-- EXERCISE MATERIAL follows --

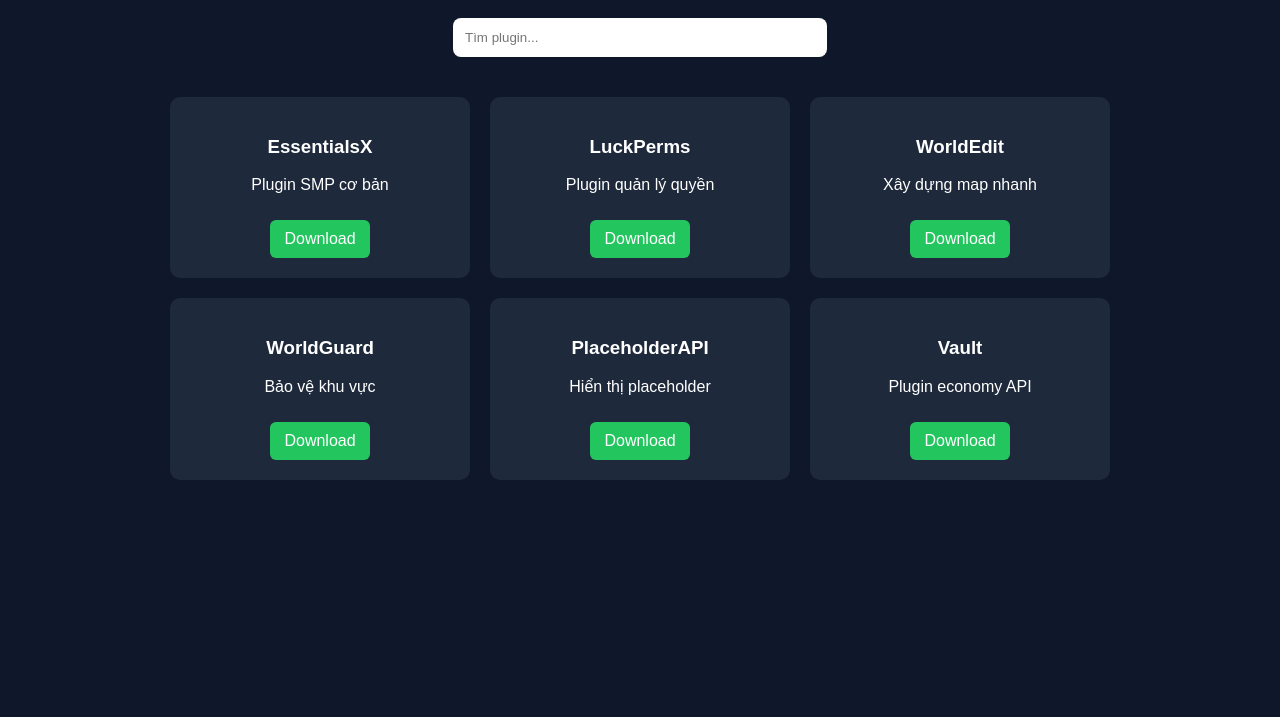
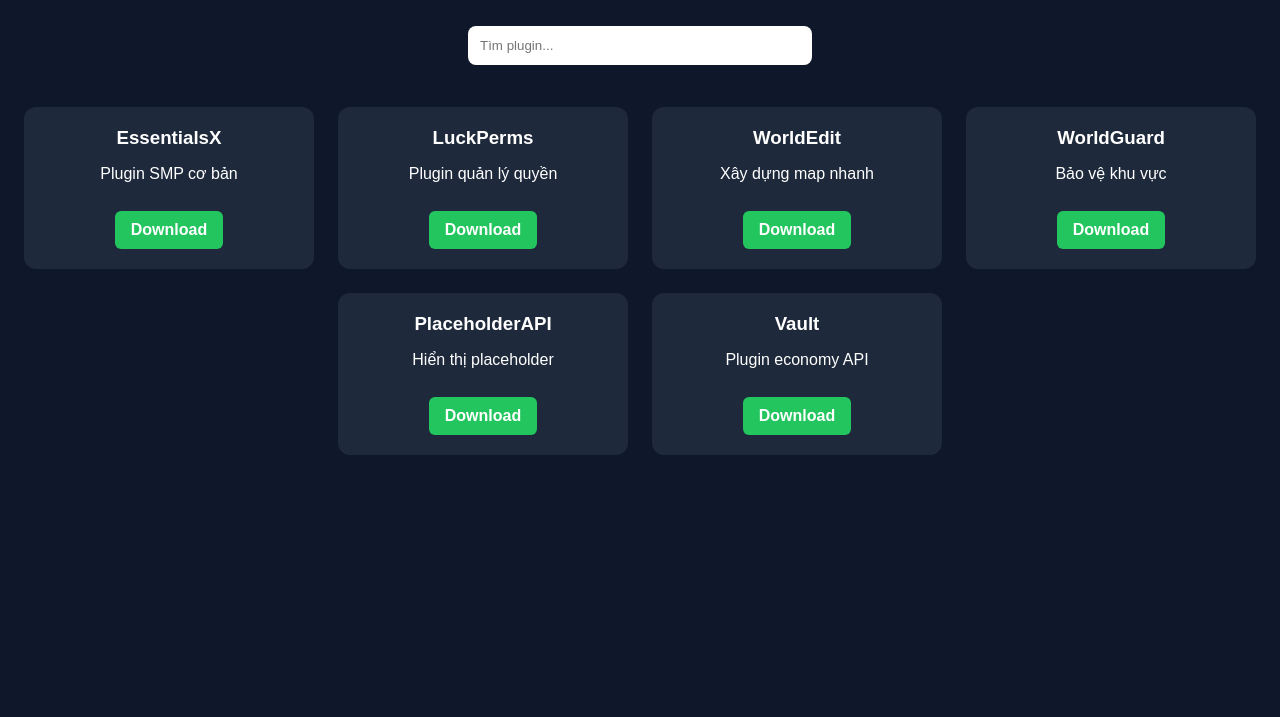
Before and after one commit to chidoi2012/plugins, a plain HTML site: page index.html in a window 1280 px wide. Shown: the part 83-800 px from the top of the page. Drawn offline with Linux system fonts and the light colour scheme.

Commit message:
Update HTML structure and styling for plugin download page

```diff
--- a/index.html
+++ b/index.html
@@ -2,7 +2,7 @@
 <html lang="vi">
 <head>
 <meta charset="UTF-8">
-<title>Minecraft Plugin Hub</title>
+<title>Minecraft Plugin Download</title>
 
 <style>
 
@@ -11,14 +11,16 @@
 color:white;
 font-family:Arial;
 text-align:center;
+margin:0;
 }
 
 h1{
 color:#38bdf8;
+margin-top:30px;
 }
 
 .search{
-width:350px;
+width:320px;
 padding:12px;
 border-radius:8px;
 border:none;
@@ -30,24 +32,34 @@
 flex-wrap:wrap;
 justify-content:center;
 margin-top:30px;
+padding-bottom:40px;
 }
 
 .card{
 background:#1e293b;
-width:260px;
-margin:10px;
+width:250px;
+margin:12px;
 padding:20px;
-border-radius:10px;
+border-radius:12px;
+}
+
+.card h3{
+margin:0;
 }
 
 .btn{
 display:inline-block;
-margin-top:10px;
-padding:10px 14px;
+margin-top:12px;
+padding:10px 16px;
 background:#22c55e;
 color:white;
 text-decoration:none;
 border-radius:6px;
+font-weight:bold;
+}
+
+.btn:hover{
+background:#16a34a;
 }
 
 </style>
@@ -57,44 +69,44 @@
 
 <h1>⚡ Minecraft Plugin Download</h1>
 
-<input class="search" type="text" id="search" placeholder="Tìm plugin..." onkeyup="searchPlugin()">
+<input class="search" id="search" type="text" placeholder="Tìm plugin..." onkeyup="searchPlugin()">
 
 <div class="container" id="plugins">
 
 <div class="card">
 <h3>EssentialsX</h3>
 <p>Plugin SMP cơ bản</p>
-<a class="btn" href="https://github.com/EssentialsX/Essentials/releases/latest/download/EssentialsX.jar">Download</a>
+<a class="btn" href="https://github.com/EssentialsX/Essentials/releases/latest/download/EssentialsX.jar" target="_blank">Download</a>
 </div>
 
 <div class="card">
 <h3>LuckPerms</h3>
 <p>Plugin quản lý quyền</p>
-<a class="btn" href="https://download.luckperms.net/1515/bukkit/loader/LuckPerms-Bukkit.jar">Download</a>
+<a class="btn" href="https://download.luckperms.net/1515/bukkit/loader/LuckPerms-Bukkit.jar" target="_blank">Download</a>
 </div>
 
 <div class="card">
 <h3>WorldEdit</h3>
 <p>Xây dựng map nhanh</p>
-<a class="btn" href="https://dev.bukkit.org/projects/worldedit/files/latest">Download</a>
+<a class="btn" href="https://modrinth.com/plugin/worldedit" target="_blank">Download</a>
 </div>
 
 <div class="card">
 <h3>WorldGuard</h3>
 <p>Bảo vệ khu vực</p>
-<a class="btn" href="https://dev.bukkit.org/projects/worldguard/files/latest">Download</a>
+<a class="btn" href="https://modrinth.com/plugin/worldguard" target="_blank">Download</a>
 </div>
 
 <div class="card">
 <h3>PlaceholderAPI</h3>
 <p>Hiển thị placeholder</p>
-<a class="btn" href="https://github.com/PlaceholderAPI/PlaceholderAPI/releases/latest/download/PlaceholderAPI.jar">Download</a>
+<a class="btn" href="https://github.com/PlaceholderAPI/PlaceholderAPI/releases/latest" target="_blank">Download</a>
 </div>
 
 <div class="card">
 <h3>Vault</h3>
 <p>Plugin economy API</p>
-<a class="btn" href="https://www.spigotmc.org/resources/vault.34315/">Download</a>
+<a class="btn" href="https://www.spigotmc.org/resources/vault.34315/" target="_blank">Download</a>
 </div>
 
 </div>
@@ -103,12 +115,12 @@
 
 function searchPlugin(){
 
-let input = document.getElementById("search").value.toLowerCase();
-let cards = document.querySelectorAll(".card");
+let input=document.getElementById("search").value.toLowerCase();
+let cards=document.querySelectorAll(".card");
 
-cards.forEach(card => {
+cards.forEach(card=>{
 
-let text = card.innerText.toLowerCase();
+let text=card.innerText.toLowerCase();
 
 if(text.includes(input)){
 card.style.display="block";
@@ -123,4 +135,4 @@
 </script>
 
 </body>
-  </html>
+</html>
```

-- EXERCISE MATERIAL concluded --

WORK ORDER: Where a line above holds the string "Minecraft", copy that line.

RESPONSE TO THE EXERCISE:
-<title>Minecraft Plugin Hub</title>
+<title>Minecraft Plugin Download</title>
 <h1>⚡ Minecraft Plugin Download</h1>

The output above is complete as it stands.